Find every line below with the string "MyProfile" and pick it out.

[Dataset records]
────────────────────

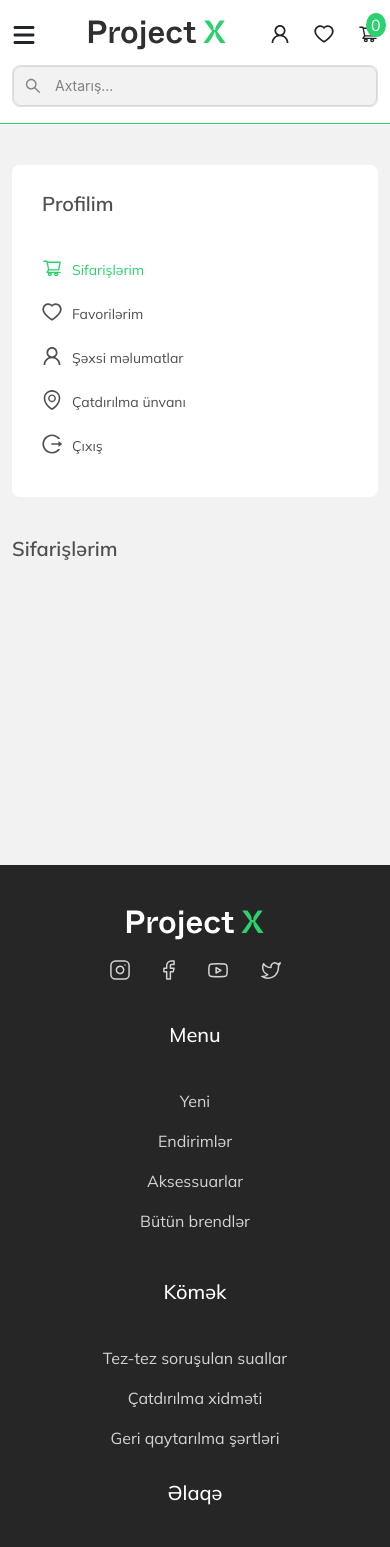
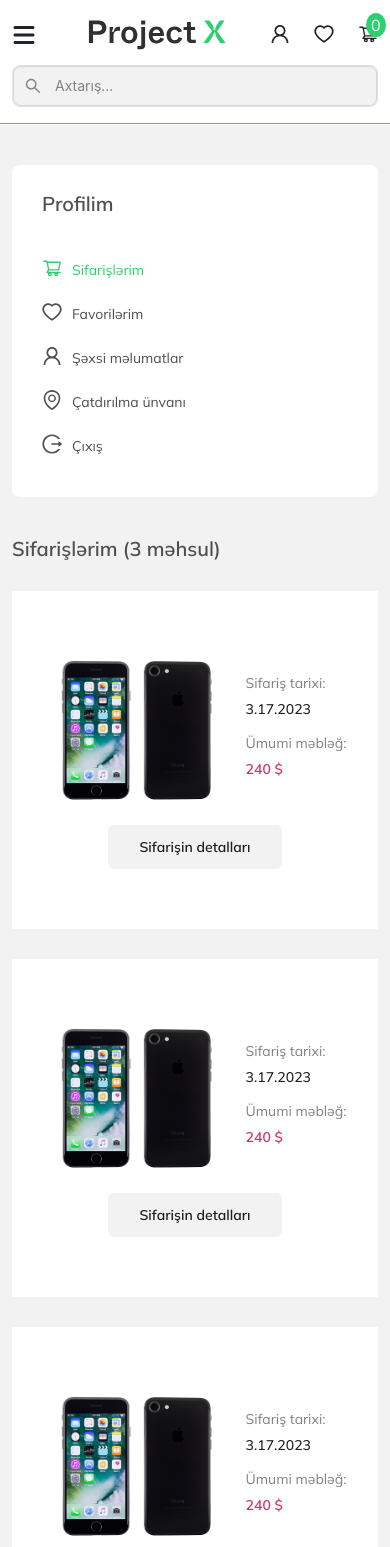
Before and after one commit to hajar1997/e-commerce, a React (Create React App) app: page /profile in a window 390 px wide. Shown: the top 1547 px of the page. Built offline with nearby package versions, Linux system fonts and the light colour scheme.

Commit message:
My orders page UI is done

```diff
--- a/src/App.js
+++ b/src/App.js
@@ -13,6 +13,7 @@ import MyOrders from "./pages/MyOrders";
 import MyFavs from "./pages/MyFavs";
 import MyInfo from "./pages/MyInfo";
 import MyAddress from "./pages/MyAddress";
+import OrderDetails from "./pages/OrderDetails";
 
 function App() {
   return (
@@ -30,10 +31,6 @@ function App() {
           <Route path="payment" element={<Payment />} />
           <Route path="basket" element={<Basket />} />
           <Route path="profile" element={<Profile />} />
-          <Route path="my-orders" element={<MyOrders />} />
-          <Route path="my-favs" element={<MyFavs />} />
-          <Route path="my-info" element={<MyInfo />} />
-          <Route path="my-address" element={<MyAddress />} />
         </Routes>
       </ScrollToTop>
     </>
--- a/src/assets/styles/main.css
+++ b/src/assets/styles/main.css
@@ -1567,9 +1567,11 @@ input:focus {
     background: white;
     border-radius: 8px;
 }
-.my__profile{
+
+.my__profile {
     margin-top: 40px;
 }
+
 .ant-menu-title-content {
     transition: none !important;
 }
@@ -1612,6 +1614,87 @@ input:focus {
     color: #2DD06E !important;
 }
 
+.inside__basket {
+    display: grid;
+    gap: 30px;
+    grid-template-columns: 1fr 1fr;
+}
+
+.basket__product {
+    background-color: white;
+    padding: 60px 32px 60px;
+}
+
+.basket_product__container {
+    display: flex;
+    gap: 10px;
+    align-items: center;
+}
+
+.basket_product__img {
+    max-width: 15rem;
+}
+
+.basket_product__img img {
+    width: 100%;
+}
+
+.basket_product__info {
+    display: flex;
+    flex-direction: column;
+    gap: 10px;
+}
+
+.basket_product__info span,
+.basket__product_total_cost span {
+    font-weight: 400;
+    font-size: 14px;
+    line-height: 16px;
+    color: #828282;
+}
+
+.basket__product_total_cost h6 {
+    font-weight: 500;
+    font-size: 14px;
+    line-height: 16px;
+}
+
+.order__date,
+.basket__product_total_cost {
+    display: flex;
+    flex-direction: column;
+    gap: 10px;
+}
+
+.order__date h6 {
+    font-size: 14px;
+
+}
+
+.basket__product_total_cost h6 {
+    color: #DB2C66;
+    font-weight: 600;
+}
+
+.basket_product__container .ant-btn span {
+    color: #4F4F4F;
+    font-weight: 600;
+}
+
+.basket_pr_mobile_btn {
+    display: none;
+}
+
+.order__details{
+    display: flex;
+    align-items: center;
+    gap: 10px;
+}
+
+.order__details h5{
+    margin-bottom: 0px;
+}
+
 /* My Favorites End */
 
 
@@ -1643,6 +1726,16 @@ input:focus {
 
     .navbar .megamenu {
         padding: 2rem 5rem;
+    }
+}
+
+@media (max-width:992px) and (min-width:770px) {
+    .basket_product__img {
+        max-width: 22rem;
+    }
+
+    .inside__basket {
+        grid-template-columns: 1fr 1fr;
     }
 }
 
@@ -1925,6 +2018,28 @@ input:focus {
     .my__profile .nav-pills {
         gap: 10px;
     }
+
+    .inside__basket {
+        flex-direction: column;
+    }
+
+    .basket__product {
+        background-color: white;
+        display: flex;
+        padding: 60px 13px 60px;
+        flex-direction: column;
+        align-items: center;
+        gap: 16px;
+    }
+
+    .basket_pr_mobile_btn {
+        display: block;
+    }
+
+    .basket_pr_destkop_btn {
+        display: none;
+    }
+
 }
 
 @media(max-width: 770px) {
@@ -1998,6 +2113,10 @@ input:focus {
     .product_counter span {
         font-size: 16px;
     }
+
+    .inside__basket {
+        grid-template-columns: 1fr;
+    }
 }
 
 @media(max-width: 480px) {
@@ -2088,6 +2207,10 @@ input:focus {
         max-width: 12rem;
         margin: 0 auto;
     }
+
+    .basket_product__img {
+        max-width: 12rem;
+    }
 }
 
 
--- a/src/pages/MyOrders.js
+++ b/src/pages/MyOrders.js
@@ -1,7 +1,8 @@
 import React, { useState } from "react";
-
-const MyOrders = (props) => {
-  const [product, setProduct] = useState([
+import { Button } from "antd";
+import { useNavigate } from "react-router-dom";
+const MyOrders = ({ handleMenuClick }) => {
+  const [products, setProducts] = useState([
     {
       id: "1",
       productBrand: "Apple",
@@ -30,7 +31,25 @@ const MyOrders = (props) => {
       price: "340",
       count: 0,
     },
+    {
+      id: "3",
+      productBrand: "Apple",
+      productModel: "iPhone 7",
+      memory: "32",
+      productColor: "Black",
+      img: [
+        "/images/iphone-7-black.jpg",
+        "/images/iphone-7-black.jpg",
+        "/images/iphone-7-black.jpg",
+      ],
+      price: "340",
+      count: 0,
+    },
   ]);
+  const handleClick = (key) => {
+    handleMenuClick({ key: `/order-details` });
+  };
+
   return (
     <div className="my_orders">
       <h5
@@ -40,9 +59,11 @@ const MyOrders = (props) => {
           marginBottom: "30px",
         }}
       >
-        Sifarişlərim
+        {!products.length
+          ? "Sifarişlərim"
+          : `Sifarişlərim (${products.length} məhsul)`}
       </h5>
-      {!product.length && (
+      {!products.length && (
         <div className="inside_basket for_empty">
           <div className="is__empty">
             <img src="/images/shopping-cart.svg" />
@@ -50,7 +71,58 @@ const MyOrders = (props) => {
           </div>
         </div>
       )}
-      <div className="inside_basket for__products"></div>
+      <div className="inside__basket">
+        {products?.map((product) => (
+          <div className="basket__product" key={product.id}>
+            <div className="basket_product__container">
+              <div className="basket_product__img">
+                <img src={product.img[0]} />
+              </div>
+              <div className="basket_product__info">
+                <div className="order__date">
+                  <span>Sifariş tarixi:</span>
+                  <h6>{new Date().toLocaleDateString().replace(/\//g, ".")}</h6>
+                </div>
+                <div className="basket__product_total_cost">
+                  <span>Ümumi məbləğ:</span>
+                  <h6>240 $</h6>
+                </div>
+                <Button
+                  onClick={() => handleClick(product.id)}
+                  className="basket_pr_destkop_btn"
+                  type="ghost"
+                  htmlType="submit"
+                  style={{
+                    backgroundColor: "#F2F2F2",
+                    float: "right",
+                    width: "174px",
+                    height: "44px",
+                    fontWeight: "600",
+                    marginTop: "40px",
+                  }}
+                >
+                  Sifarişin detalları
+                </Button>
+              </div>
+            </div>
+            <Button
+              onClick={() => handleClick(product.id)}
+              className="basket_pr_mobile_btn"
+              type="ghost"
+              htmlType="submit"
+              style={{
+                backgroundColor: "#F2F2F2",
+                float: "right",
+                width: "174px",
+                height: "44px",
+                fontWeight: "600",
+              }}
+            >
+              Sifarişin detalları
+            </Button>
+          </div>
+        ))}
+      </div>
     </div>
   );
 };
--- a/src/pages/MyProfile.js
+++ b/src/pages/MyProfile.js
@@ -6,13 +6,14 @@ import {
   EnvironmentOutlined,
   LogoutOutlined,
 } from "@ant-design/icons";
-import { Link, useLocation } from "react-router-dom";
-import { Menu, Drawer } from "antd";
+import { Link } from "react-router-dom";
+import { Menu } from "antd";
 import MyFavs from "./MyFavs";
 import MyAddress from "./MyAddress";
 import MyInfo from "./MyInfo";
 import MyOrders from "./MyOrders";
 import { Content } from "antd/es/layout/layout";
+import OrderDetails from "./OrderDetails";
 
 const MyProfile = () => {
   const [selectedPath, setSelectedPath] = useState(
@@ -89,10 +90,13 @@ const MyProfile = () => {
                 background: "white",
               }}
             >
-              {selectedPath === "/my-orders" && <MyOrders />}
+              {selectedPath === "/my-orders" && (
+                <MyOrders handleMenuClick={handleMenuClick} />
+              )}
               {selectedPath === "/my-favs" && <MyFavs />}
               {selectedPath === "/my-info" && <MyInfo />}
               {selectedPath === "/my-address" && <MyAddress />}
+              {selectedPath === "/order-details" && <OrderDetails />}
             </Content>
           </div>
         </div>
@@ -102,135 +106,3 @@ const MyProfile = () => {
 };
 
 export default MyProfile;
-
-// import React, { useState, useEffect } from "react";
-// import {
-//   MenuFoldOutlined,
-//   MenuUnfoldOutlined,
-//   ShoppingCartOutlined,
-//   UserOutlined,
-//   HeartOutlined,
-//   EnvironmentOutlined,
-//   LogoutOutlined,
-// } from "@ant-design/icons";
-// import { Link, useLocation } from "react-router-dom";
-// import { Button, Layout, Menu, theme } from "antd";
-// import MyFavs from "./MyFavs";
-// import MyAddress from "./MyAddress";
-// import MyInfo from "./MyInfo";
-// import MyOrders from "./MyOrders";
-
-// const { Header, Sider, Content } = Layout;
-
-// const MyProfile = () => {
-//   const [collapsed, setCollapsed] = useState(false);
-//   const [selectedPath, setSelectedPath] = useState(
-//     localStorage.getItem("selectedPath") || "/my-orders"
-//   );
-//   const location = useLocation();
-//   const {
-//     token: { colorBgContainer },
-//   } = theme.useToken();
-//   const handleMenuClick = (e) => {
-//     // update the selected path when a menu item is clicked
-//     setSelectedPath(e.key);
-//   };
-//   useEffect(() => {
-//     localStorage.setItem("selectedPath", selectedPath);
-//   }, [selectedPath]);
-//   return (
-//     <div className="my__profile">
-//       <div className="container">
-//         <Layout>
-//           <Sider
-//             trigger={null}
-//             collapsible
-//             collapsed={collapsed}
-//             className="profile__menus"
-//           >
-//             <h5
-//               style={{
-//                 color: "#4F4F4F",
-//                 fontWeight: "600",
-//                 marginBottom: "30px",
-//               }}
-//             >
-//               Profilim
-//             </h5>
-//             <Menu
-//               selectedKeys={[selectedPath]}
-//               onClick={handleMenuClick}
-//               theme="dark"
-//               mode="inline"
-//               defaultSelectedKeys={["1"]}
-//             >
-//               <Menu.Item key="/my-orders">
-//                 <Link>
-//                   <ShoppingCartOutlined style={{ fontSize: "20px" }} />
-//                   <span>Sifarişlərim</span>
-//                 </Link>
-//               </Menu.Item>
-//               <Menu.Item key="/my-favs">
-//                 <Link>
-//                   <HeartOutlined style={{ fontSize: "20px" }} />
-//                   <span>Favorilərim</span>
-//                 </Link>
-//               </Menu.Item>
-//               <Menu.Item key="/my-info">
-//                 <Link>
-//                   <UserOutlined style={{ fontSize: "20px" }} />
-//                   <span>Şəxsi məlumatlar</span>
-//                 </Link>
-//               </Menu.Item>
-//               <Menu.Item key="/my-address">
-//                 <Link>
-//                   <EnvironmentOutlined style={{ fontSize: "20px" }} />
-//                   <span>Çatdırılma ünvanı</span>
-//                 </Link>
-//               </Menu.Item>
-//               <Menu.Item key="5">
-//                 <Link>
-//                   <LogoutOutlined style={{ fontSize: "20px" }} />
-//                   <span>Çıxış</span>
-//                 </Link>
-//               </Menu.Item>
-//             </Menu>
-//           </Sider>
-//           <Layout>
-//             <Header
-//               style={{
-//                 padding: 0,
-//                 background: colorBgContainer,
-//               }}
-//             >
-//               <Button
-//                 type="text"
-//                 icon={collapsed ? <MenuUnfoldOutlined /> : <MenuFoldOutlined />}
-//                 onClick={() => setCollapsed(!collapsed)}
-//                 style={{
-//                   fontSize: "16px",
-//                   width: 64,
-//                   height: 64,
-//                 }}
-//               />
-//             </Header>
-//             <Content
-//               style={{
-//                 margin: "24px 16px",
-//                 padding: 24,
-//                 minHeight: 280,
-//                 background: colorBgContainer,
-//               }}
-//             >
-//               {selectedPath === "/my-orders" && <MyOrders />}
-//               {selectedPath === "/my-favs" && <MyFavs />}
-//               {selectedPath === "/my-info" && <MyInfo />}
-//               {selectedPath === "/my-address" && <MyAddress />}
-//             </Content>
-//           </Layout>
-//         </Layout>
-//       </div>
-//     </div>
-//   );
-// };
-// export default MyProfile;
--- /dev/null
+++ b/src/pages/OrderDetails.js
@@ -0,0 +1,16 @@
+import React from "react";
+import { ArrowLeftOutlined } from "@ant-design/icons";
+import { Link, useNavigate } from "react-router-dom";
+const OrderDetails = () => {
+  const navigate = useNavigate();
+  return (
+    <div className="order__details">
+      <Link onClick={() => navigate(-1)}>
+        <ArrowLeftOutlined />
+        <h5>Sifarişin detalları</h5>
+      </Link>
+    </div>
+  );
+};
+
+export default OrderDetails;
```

────────────────────

_Output of the task:_
--- a/src/pages/MyProfile.js
+++ b/src/pages/MyProfile.js
 const MyProfile = () => {
@@ -89,10 +90,13 @@ const MyProfile = () => {
@@ -102,135 +106,3 @@ const MyProfile = () => {
 export default MyProfile;
-// const MyProfile = () => {
-// export default MyProfile;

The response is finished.